Recently, Javed submitted a scheme to the University Grants Commission of India to dedicate Rs. 25,000,000 (US $574,845) yearly to accelerate making Indian campuses disabled-friendly. He has also called for the establishment of a disability unit within Indian colleges to monitor records and opportunities for disabled students, from the time of their admission to employment.
Javed was born in Aligarh, once a renaissance city known for progressive education. His father was a college lecturer and later a respected member of the Congress party.
Inaccurate medical diagnosis confined Javed to the wheelchair when he was very young. He suffers from sclerosis of the spine, and his disability could well have been controlled with timely medical intervention. However, Javed took on the active role of "ambassador for disability" when he was still in high school. When he was ten years old, his father took him to the United States for treatment where he saw the comparative respect with which the orthopedically disabled live and the empathy of the environment to disability.

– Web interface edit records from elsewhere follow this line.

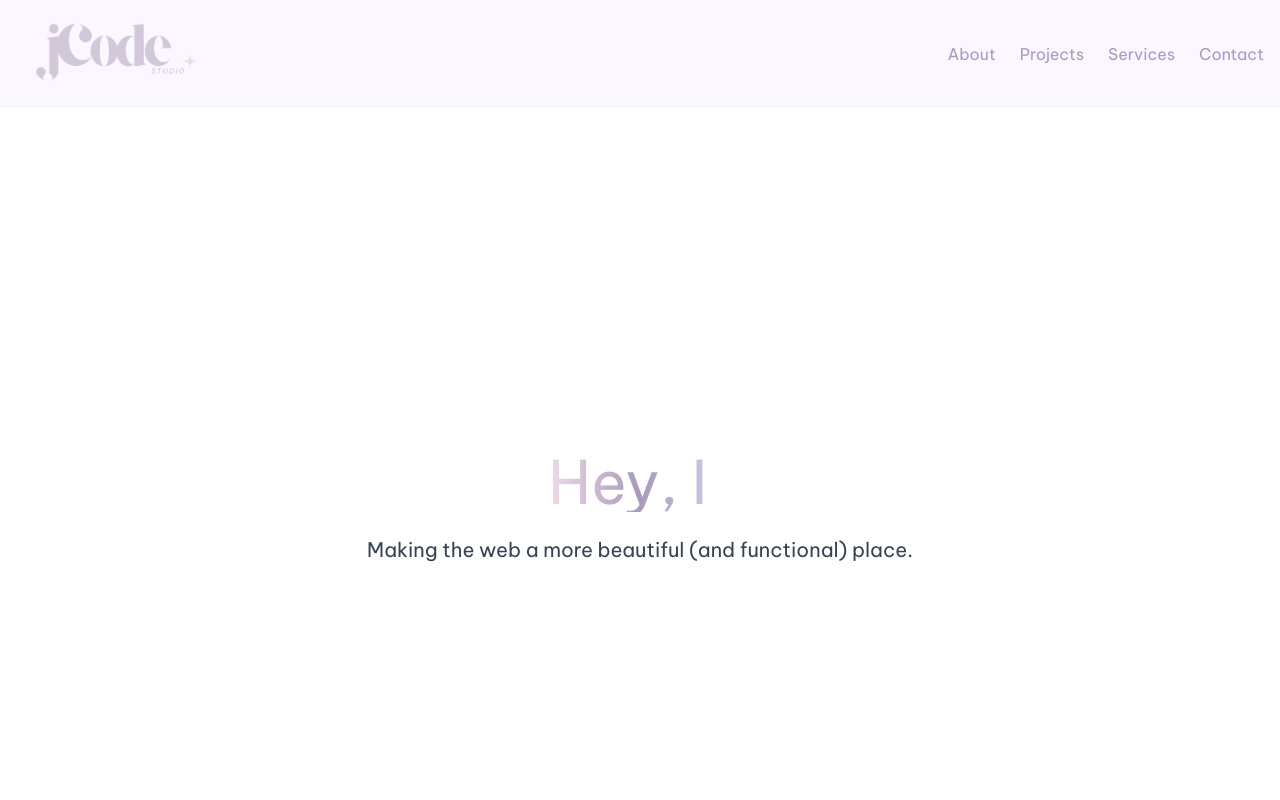
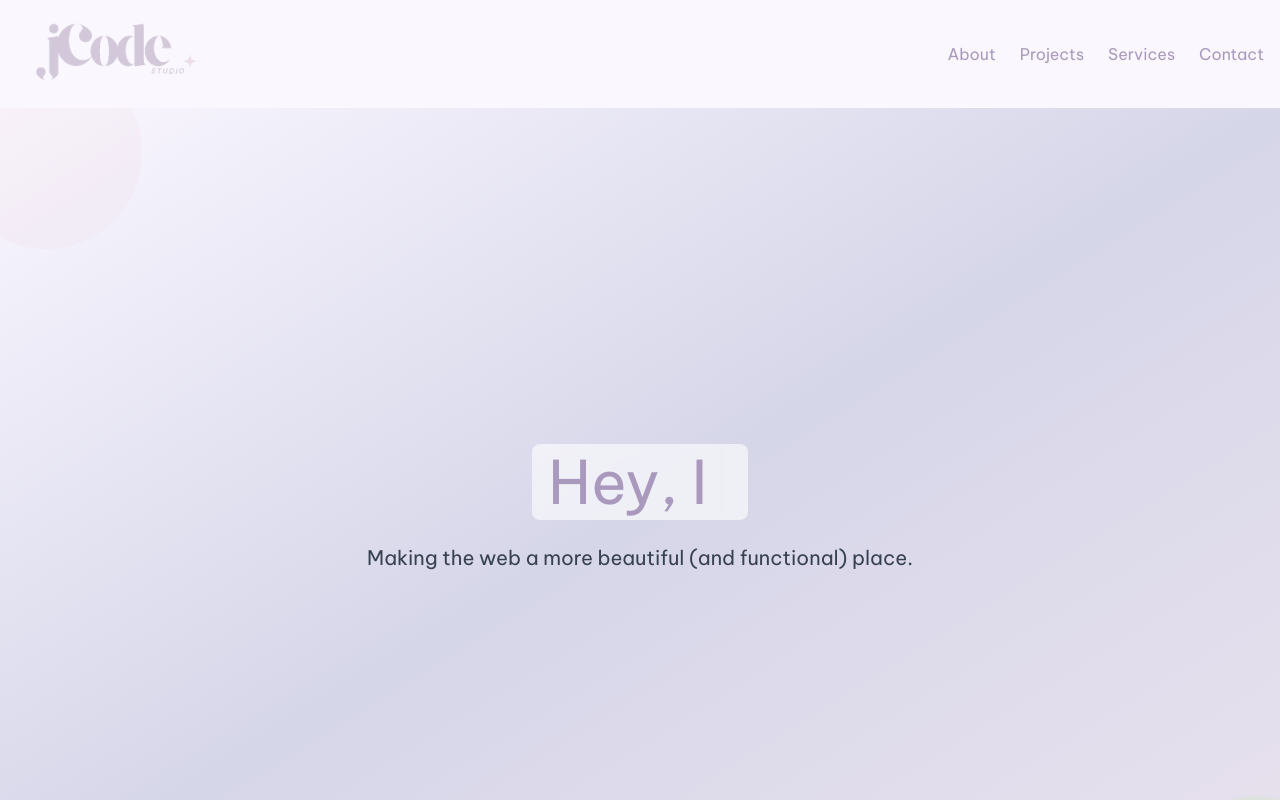
Before and after one commit to jkarstrom/jCodeStudioSite, a Next.js app: page / in a window 1280 px wide. Built offline with nearby package versions, Linux system fonts and the light colour scheme.

Commit message:
Update Hero.jsx

```diff
--- a/src/components/page/Hero.jsx
+++ b/src/components/page/Hero.jsx
@@ -6,11 +6,13 @@ import ClientOnly from '../ClientOnly';
 
 export default function Hero() {
   return (
-    <section
-      className="w-full min-h-screen px-6 py-12 md:py-20 flex flex-col justify-center items-center text-center bg-pur"
-    >
-      <h1 className="text-3xl md:text-6xl leading-tight font-vietnam text-transparent bg-clip-text bg-gradient-to-r from-pink via-darkpurple to-lilac">
+    <section className="relative w-full min-h-screen px-6 py-12 md:py-20 flex flex-col justify-center items-center text-center bg-gradient-to-br from-whitepurple via-lilac to-lightpurple overflow-hidden">
+
+    <div className="absolute w-48 h-48 bg-pink opacity-20 rounded-full top-[-50px] left-[-50px] animate-[float_6s_ease-in-out_infinite]"></div>
+    <div className="absolute w-32 h-32 bg-green opacity-30 rounded-full bottom-[-30px] right-[-40px] animate-[float_8s_ease-in-out_infinite]"></div>
+      <h1 className="text-3xl md:text-6xl leading-tight font-vietnam text-darkpurple">
         <ClientOnly>
+          <div className="bg-white/60 backdrop-blur-sm rounded-lg px-4 py-2 inline-block">
             <Typewriter
               words={[
                 "Hey, I’m Joan and welcome to jCode Studio.",
@@ -25,6 +27,7 @@ export default function Hero() {
               deleteSpeed={40}
               delaySpeed={1500}
             />
+          </div>
         </ClientOnly>
       </h1>
 
```
Lines whose indentation alone changed are shown as unchanged.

Javed returned to the United States in 1995 for treatment and education in journalism and communication at Wright State University. Javed became an active member of the disability unit of the University and in other campus activities while also achieving high academic honors. However, on his return to India, jobs eluded him as most publication editors he approached did not consider the task of political reporting appropriate for him. Constrained by his disability while very highly qualified, Javed experienced employment frustrations that are common to many of the disabled Indian population. But it was a matter of time before he established his credentials as a respected political journalist.
In 1993, he was invited by Sonia Gandhi, widow of Rajeev Gandhi, the deceased prime minister of India, to set up the disability wing of the newly established Rajeev Gandhi Foundation. Javed accepted the offer because, "quitting journalism would not harm the industry, but refusing the offer would mean turning my back on so many things that I was angry about–not my disability, but the attitude of people to my disability," he says. It was a long, hard climb. Javed was learning everything afresh as a development professional. His intuitive feel for the issues as a disabled person were meshed with a hard, professional analysis of what works and what does not in the sector. For three years, he set up the disability wing of RGF single-handedly and imbued a completely fresh perspective to the organization as well as the sector at large. The component of matching grants and accountability was introduced to help partners of the disability wing of RGF move from charity to more professional approaches to the sector. Later, Javed set up the NCPEDP in collaboration with RGF and Action Aid.
Featured in How to Change the World: Social Entrepreneurs and the Power of New Ideas by David Bornstein (2007, updated edition)